NEW YORK (Reuters) - New Jersey on Thursday unveiled reforms to crack down on steroid abuse by police, including random drug testing.
The new rules follow lawsuits claiming excessive force by officers in the throes of steroid rage filed against New Jersey police, according to a report released by New Jersey Attorney General Paula Dow.
The report was the result of a six-month investigation into allegations that a doctor illegally supplied police and firefighters with anabolic steroids, human growth hormones and other muscle-building drugs. Dr. Joseph Colao, now deceased, may have illegally prescribed steroids to 248 public safety officials, mostly police and firefighters, the report concluded.
“It is important that we strengthen oversight, regulation and investigation in order to discourage the improper use of steroids throughout New Jersey’s law enforcement community and ensure the public’s confidence,” Dow said in a statement.
Her recommended reforms include allowing police departments to randomly test officers if there is a “reasonable suspicion” they are abusing steroids, investigating doctors who improperly prescribe them and adding more oversight to the officers’ state-funded prescription drug plans.
The attorney general’s recommendations come at the same time that the New Jersey legislature is considering three bills aimed at eliminating steroid abuse by police.
New Jersey may be the first state to propose laws aimed at curbing steroid use among policeman, the National Council of State Legislatures said earlier this year.
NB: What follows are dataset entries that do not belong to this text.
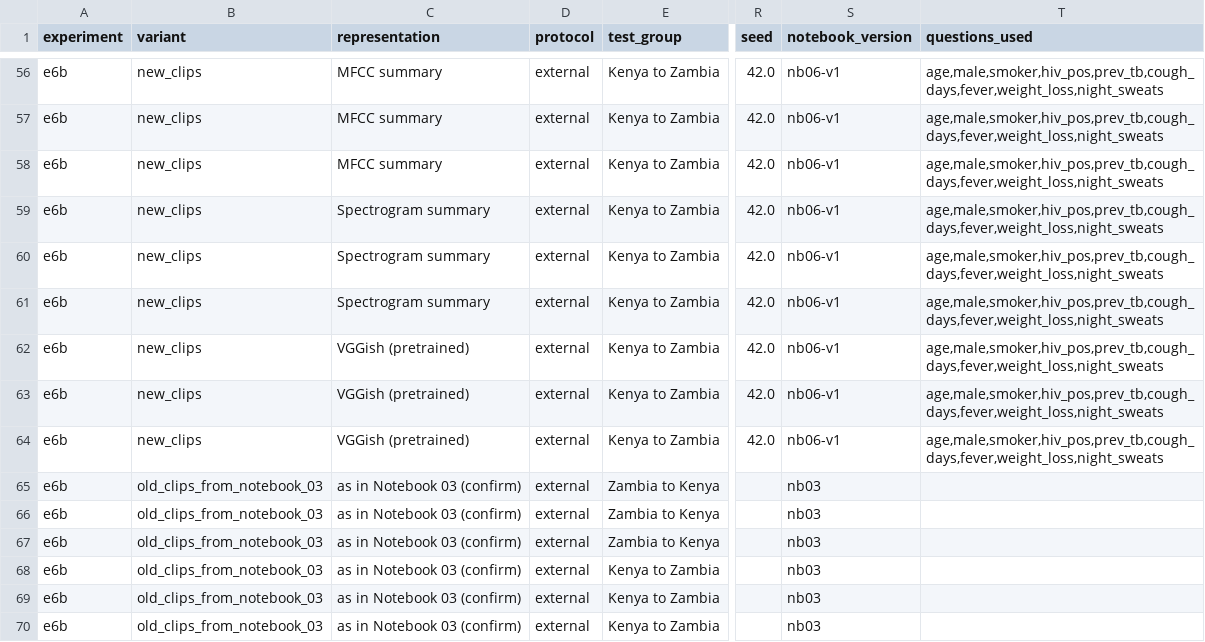
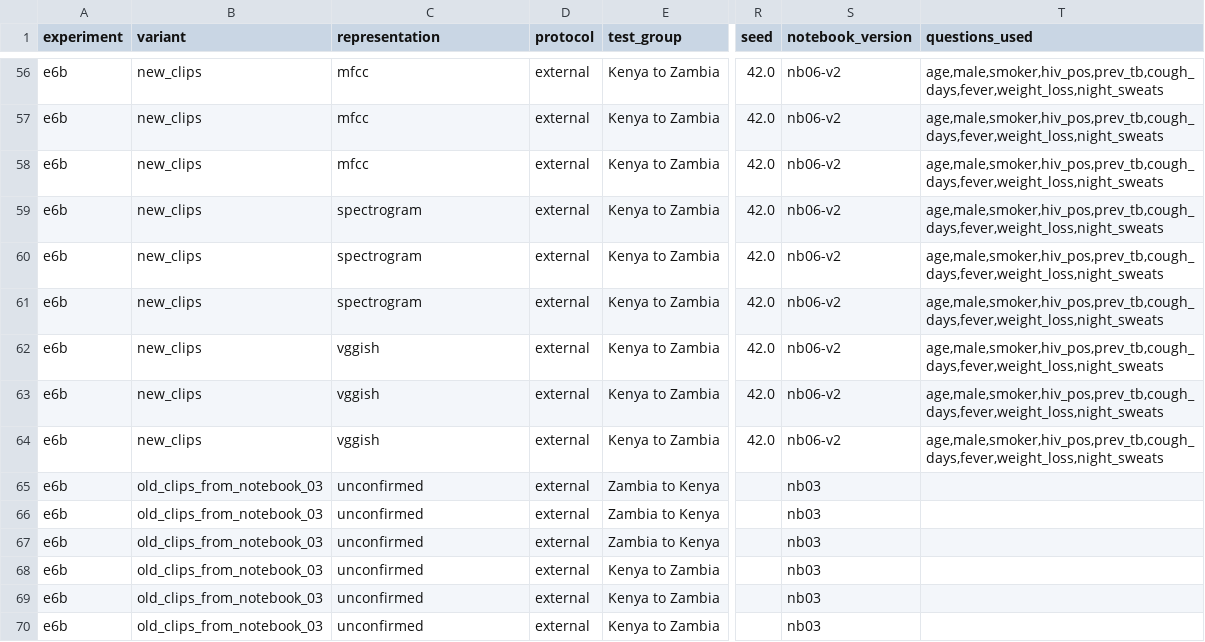
Before and after one commit to Yusuf-Olaniyi/IDL_F26_CoughTB, a CSV file: results/e6_external/e6_results.csv, drawn as a sheet; only a part is shown, gaps mark what is left out; the diff covers the shown part only; the diff names each change by its address in the sheet, - before the commit and + after, or states it on an @@ line.

Commit message:
Update Experiment 6: v2 notebook, Appendix B codes, summary table, final notes

```diff
--- a/results/e6_external/e6_results.csv
+++ b/results/e6_external/e6_results.csv
-C56:C58 (representation): MFCC summary
+C56:C58 (representation): mfcc
-S56:S64 (notebook_version): nb06-v1
+S56:S64 (notebook_version): nb06-v2
-C59:C61 (representation): Spectrogram summary
+C59:C61 (representation): spectrogram
-C62:C64 (representation): VGGish (pretrained)
+C62:C64 (representation): vggish
-C65:C70 (representation): as in Notebook 03 (confirm)
+C65:C70 (representation): unconfirmed
```
Also changed, not shown: 108 edited cells elsewhere in this file, 5 other files.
Most states are concentrating on steroid use among athletes.
Deputy Speaker of the House John McKeon said steroid abuse is a national problem because there are several cases of doctors tricking police into thinking they need steroids and other types of growth hormones.
“They’re charlatans trying to tell them they need anti-aging medicine,” McKeon said. “In reality, only about one in 100,000 people are appropriately prescribed these things.”
New Jersey’s Police Benevolent Association, one of the state’s largest police unions, told Reuters it supports the random drug testing.
“We’re supportive of testing because we don’t want anything illegally prescribed in the hands of any law enforcement officer,” PBA spokesman Jim Ryan said.
Ryan said the PBA’s concern is the rising cost associated with the random tests. A standard drug test for an officer costs a police department roughly $35 and but the new steroid test would cost $250. Police departments are already dealing with tough budget cuts and the new measure is an additional burden that could lead to layoffs, he said.
McKeon noted the random drug testing is not mandatory as local police departments reserve the right to not implement it if they cannot afford it.
Editing by Barbara Goldberg and Greg McCune